INTRODUÇÃO: O paciente com insuficiência cardíaca desenvolve aumento da pressão pulmonar por mecanismo retrógrado e a hipertensão arterial pulmonar (HP) é um marcador de mau prognóstico. OBJETIVO: Correlacionar pressão pulmonar ao ecogardiograma (eco) e ao cateterismo, em pacientes em lista de espera para transplante cardíaco (TC), especialmente nos chagásicos. MÉTODOS: Avaliamos 90 pacientes no HC-UFMG entre 2004 e 2009. Todos realizaram cateterismo e eco no pré-transplante. A idade média foi de 45,5 anos, sendo 68(75,6%) homens, 42(46,7%) chagásicos, 32(35,6%) portadores de miocardiopatia dilatada e 10(11,1%) isquêmicos. RESULTADOS: A eco-PSAP (pressão sistólica arterial pulmonar) média foi de 45 ± 12mmHg. A cat-PSAP média foi de 47 ± 14mmHg. A eco-PSAP-chagásicos foi 41,7 ±12,5 mmHg e não-chagásicos, 47,6 ±12,8 mmHg P=0,04. A cat-PSAP-chagásicos foi de 46 ±12,1 mmHg e não-chagásicos 48,7±12,8mmHg; P=0,43. Oito pacientes apresentavam cat-PSAP>60. A correlação entre a eco-PSAP e o cat-PSAP nos chagásicos foi r=0,45, P=0,008 e nos não-chagásicos de r=0,66, P<0,001. A eco-PSAP-chagásico >32,5mmHg tem uma sensibilidade de 79% e especificidade de 75% para diagnosticar HP, com área sob a curva ROC de 0,819. A eco-PSAP-não chagásico>35,5 mmHg tem sensibilidade de 82% e especificidade de 70% para HP, com área sob a curva ROC de 0,776. CONCLUSÕES: Há boa correlação entre a eco-PSAP e a cat-PSAP (r=0,54) entre os pacientes em fila de espera. A eco-PSAP foi menor no grupo dos chagásicos.
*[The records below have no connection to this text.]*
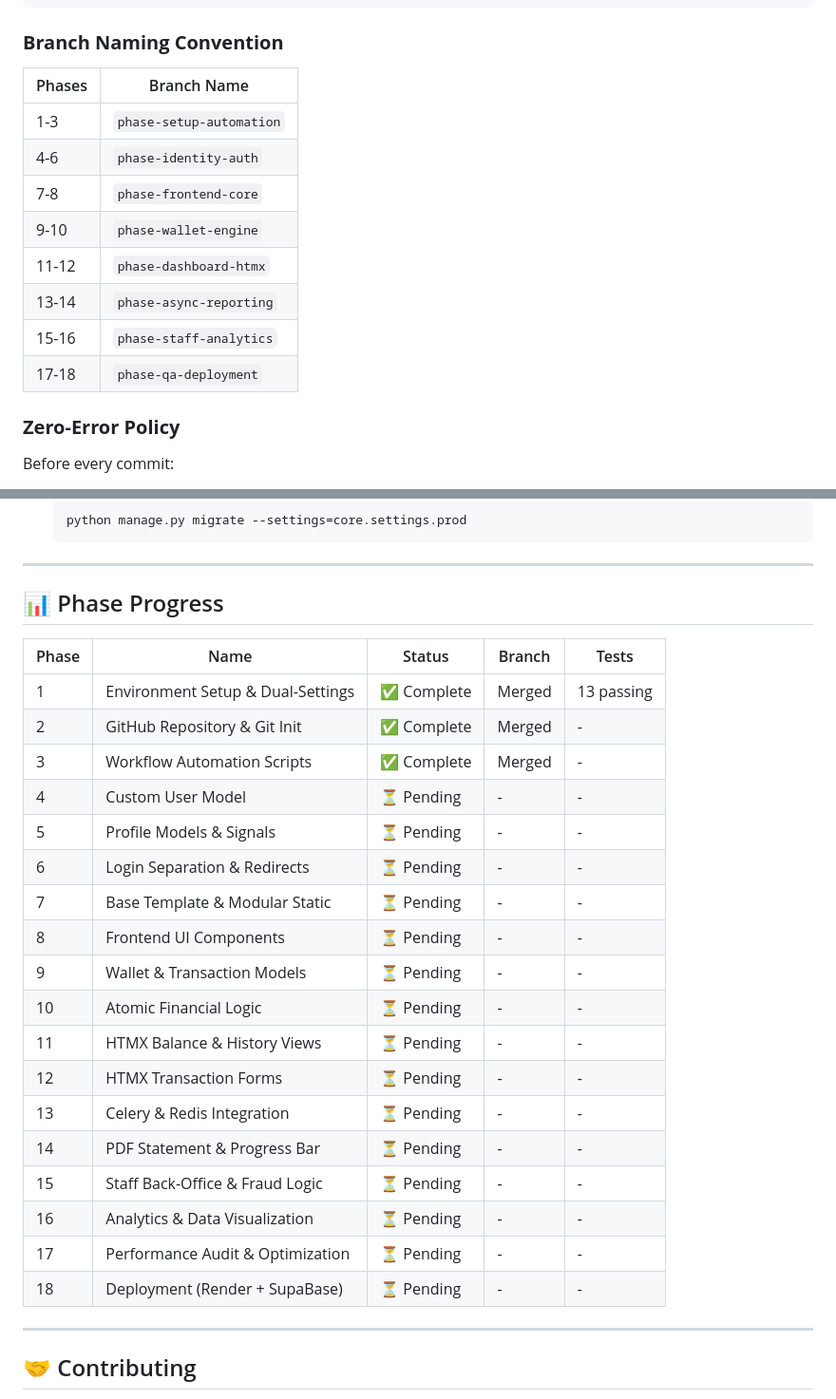
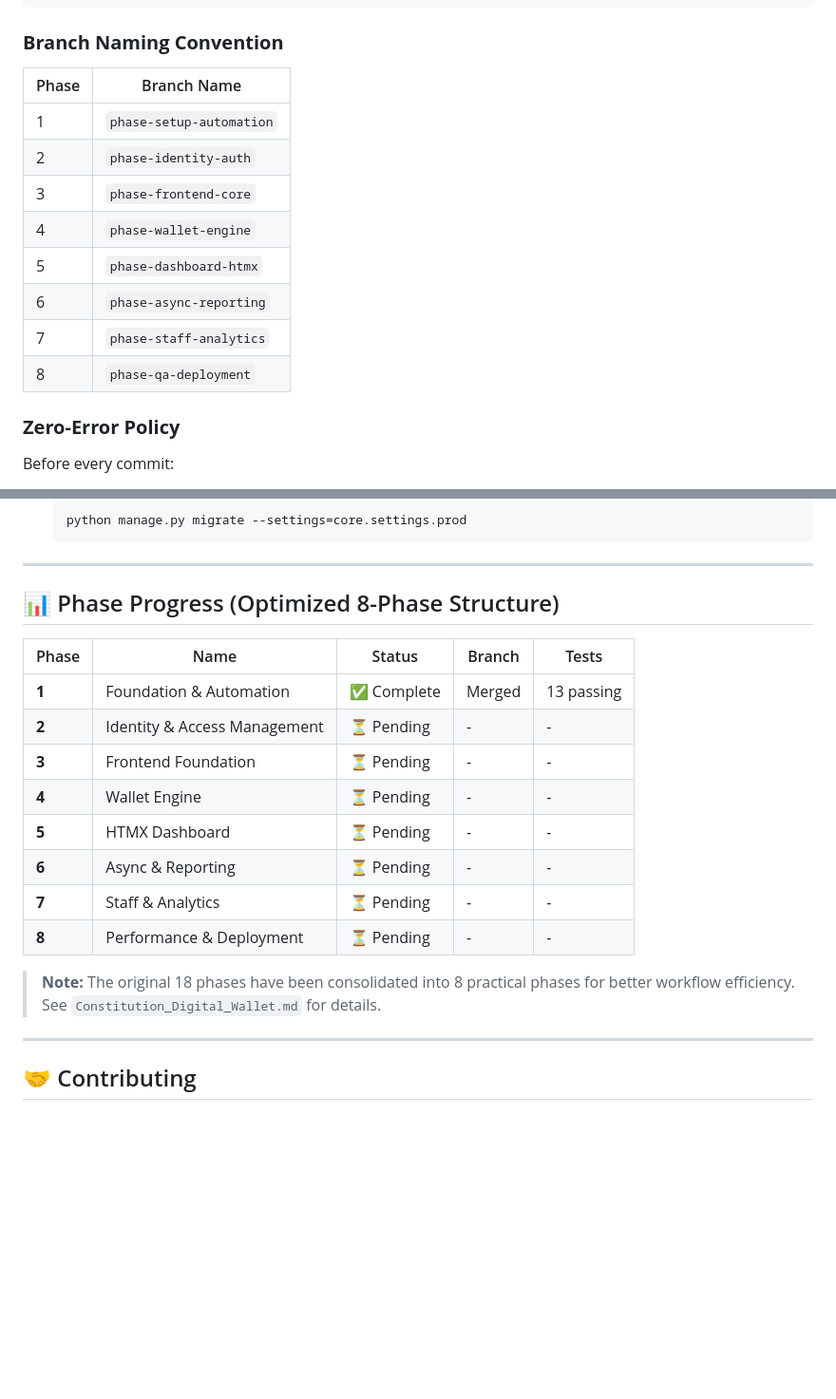
Before and after one commit to AhmadMWaddah/DigitalWallet, a Markdown page: README.md, 2 parts joined by grey strips. Shown at 95% size. Drawn GitHub-style; blank space fills up the shorter version.

Commit message:
Update README with 8-phase structure
Co-authored-by: Qwen-Coder <qwen-coder@alibabacloud.com>

Updated phase progress table and branch naming convention

```diff
--- a/README.md
+++ b/README.md
@@ -210,16 +210,16 @@ This project follows a strict phase-based development workflow with automated Gi
 
 ### **Branch Naming Convention**
 
-| Phases | Branch Name |
-|--------|-------------|
-| 1-3 | `phase-setup-automation` |
-| 4-6 | `phase-identity-auth` |
-| 7-8 | `phase-frontend-core` |
-| 9-10 | `phase-wallet-engine` |
-| 11-12 | `phase-dashboard-htmx` |
-| 13-14 | `phase-async-reporting` |
-| 15-16 | `phase-staff-analytics` |
-| 17-18 | `phase-qa-deployment` |
+| Phase | Branch Name |
+|-------|-------------|
+| 1 | `phase-setup-automation` |
+| 2 | `phase-identity-auth` |
+| 3 | `phase-frontend-core` |
+| 4 | `phase-wallet-engine` |
+| 5 | `phase-dashboard-htmx` |
+| 6 | `phase-async-reporting` |
+| 7 | `phase-staff-analytics` |
+| 8 | `phase-qa-deployment` |
 
 ### **Zero-Error Policy**
 
@@ -283,28 +283,20 @@ pytest --cov=. --cov-report=html
 
 ---
 
-## 📊 Phase Progress
+## 📊 Phase Progress (Optimized 8-Phase Structure)
 
 | Phase | Name | Status | Branch | Tests |
 |-------|------|--------|--------|-------|
-| 1 | Environment Setup & Dual-Settings | ✅ Complete | Merged | 13 passing |
-| 2 | GitHub Repository & Git Init | ✅ Complete | Merged | - |
-| 3 | Workflow Automation Scripts | ✅ Complete | Merged | - |
-| 4 | Custom User Model | ⏳ Pending | - | - |
-| 5 | Profile Models & Signals | ⏳ Pending | - | - |
-| 6 | Login Separation & Redirects | ⏳ Pending | - | - |
-| 7 | Base Template & Modular Static | ⏳ Pending | - | - |
-| 8 | Frontend UI Components | ⏳ Pending | - | - |
-| 9 | Wallet & Transaction Models | ⏳ Pending | - | - |
-| 10 | Atomic Financial Logic | ⏳ Pending | - | - |
-| 11 | HTMX Balance & History Views | ⏳ Pending | - | - |
-| 12 | HTMX Transaction Forms | ⏳ Pending | - | - |
-| 13 | Celery & Redis Integration | ⏳ Pending | - | - |
-| 14 | PDF Statement & Progress Bar | ⏳ Pending | - | - |
-| 15 | Staff Back-Office & Fraud Logic | ⏳ Pending | - | - |
-| 16 | Analytics & Data Visualization | ⏳ Pending | - | - |
-| 17 | Performance Audit & Optimization | ⏳ Pending | - | - |
-| 18 | Deployment (Render + SupaBase) | ⏳ Pending | - | - |
+| **1** | Foundation & Automation | ✅ Complete | Merged | 13 passing |
+| **2** | Identity & Access Management | ⏳ Pending | - | - |
+| **3** | Frontend Foundation | ⏳ Pending | - | - |
+| **4** | Wallet Engine | ⏳ Pending | - | - |
+| **5** | HTMX Dashboard | ⏳ Pending | - | - |
+| **6** | Async & Reporting | ⏳ Pending | - | - |
+| **7** | Staff & Analytics | ⏳ Pending | - | - |
+| **8** | Performance & Deployment | ⏳ Pending | - | - |
+
+> **Note:** The original 18 phases have been consolidated into 8 practical phases for better workflow efficiency. See `Constitution_Digital_Wallet.md` for details.
 
 ---
 
```
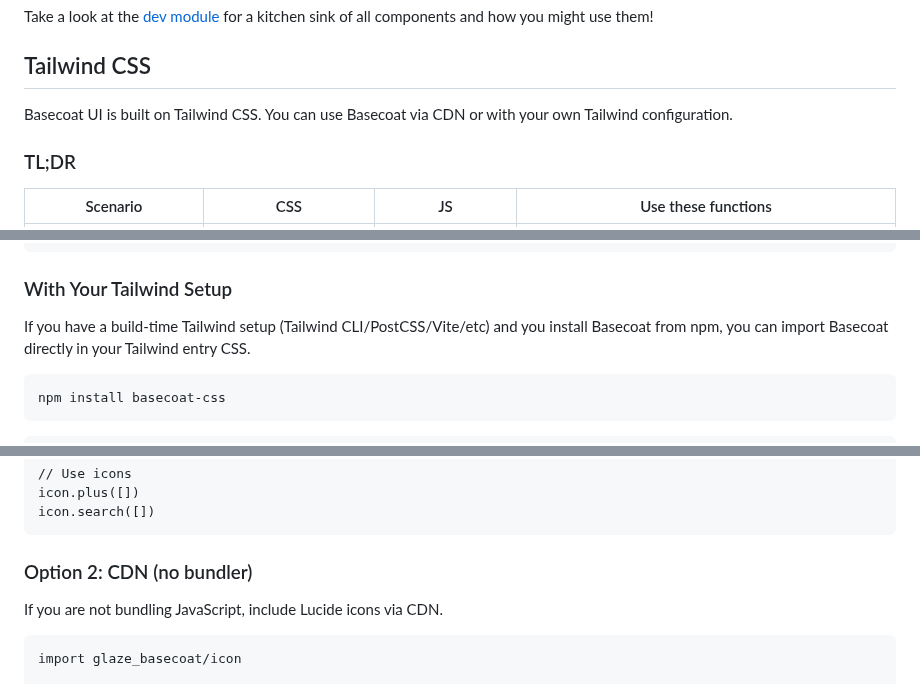
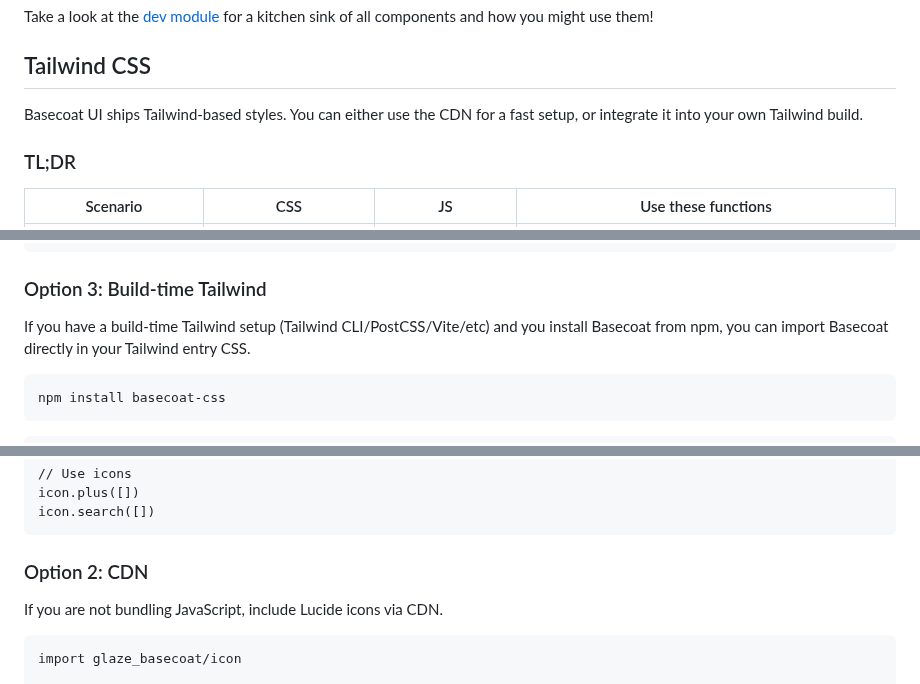
Before and after one commit to daniellionel01/glaze, a Markdown page: glaze_basecoat/README.md, 3 parts joined by grey strips. Rendered like a GitHub page.

````diff
--- a/glaze_basecoat/README.md
+++ b/glaze_basecoat/README.md
@@ -76,7 +76,7 @@ Take a look at the [dev module](./dev/glaze_basecoat_dev.gleam) for a kitchen si
 
 ## Tailwind CSS
 
-Basecoat UI is built on Tailwind CSS. You can use Basecoat via CDN or with your own Tailwind configuration.
+Basecoat UI ships Tailwind-based styles. You can either use the CDN for a fast setup, or integrate it into your own Tailwind build.
 
 ### TL;DR
 
@@ -114,7 +114,7 @@ html.head([], [
 ])
 ```
 
-### With Your Tailwind Setup
+### Option 3: Build-time Tailwind
 
 If you have a build-time Tailwind setup (Tailwind CLI/PostCSS/Vite/etc) and you install Basecoat from npm, you can import Basecoat directly in your Tailwind entry CSS.
 
@@ -189,7 +205,7 @@ icon.plus([])
 icon.search([])
 ```
 
-### Option 2: CDN (no bundler)
+### Option 2: CDN
 
 If you are not bundling JavaScript, include Lucide icons via CDN.
 
````
Also changed, not shown: other parts of glaze_basecoat/README.md (+21 -5 lines).
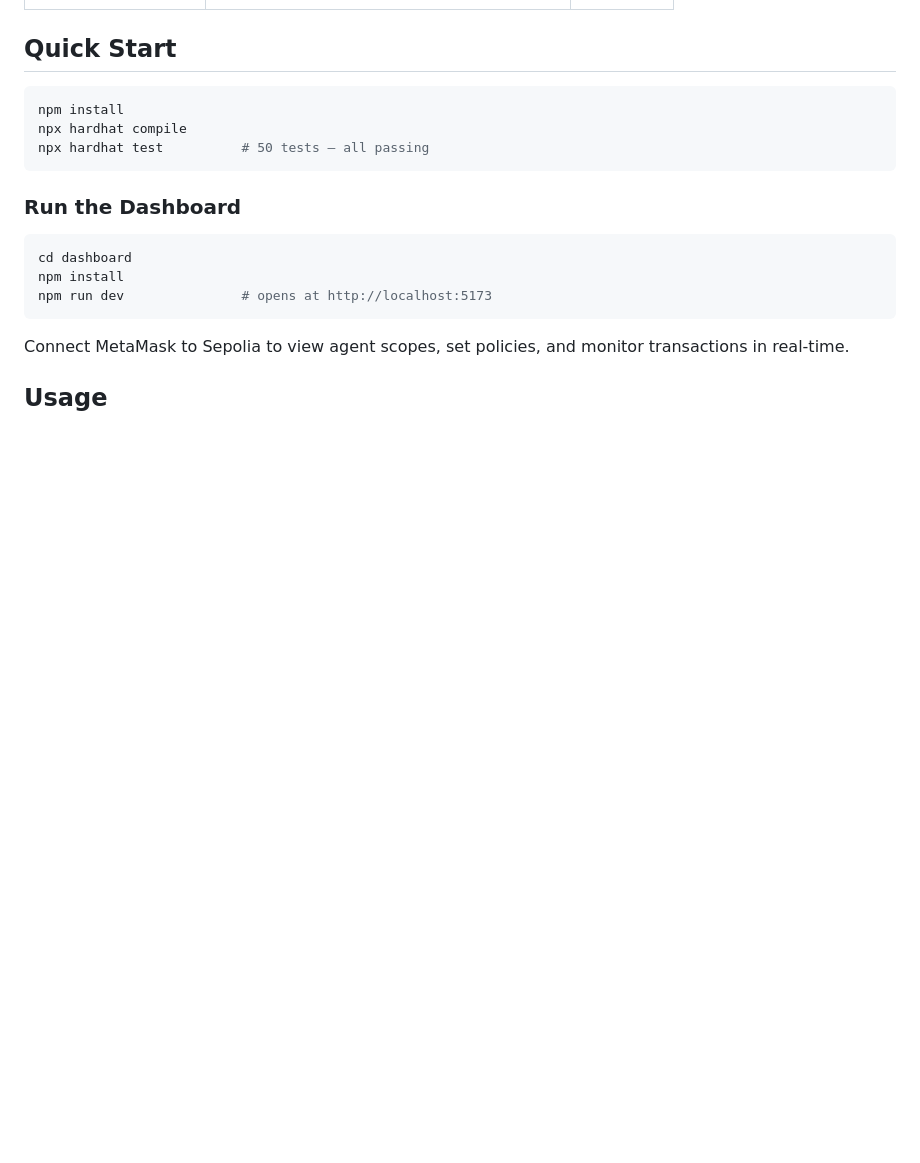
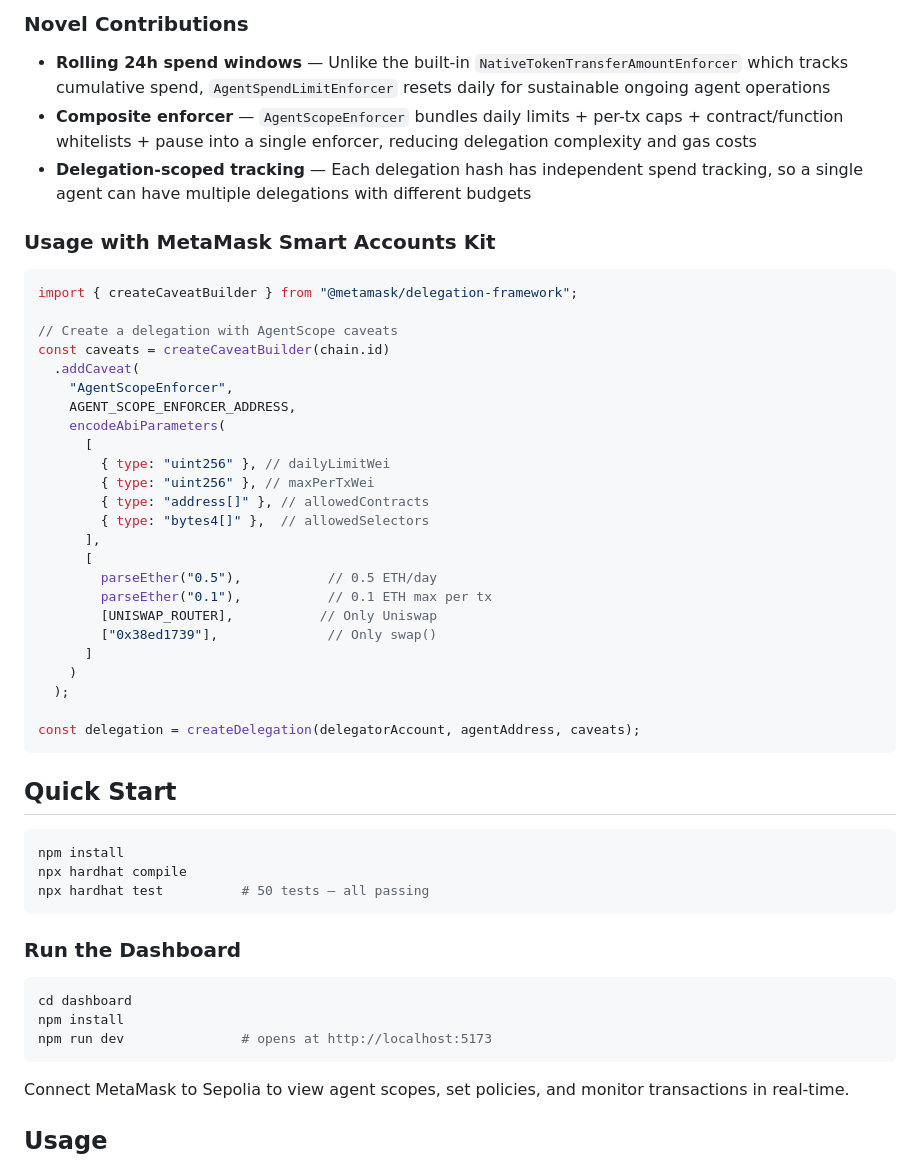
Before and after one commit to ghost-clio/agent-scope, a Markdown page: README.md, the part around one of its changes. Drawn GitHub-style; blank space fills up the shorter version.

````diff
--- a/README.md
+++ b/README.md
@@ -85,3 +115,37 @@ No centralized registry. No API keys. Just math.
+### Novel Contributions
+
+- **Rolling 24h spend windows** — Unlike the built-in `NativeTokenTransferAmountEnforcer` which tracks cumulative spend, `AgentSpendLimitEnforcer` resets daily for sustainable ongoing agent operations
+- **Composite enforcer** — `AgentScopeEnforcer` bundles daily limits + per-tx caps + contract/function whitelists + pause into a single enforcer, reducing delegation complexity and gas costs
+- **Delegation-scoped tracking** — Each delegation hash has independent spend tracking, so a single agent can have multiple delegations with different budgets
+
+### Usage with MetaMask Smart Accounts Kit
+
+```typescript
+import { createCaveatBuilder } from "@metamask/delegation-framework";
+
+// Create a delegation with AgentScope caveats
+const caveats = createCaveatBuilder(chain.id)
+  .addCaveat(
+    "AgentScopeEnforcer",
+    AGENT_SCOPE_ENFORCER_ADDRESS,
+    encodeAbiParameters(
+      [
+        { type: "uint256" }, // dailyLimitWei
+        { type: "uint256" }, // maxPerTxWei
+        { type: "address[]" }, // allowedContracts
+        { type: "bytes4[]" },  // allowedSelectors
+      ],
+      [
+        parseEther("0.5"),           // 0.5 ETH/day
+        parseEther("0.1"),           // 0.1 ETH max per tx
+        [UNISWAP_ROUTER],           // Only Uniswap
+        ["0x38ed1739"],              // Only swap()
+      ]
+    )
+  );
+
+const delegation = createDelegation(delegatorAccount, agentAddress, caveats);
+```
 
 ## Quick Start
 
````
Also changed, not shown: other parts of README.md (+36 -6 lines).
O ecocardiograma é um método útil para diagnosticar e monitorar a pressão pulmonar previamente ao TC, especialmente em pacientes chagásicos. Entretanto, não é possível prescindirmos do cateterismo para avaliar a reatividade pulmonar com o teste com vasodilatador e indicar com segurança o TC mesmo nos pacientes chagásicos.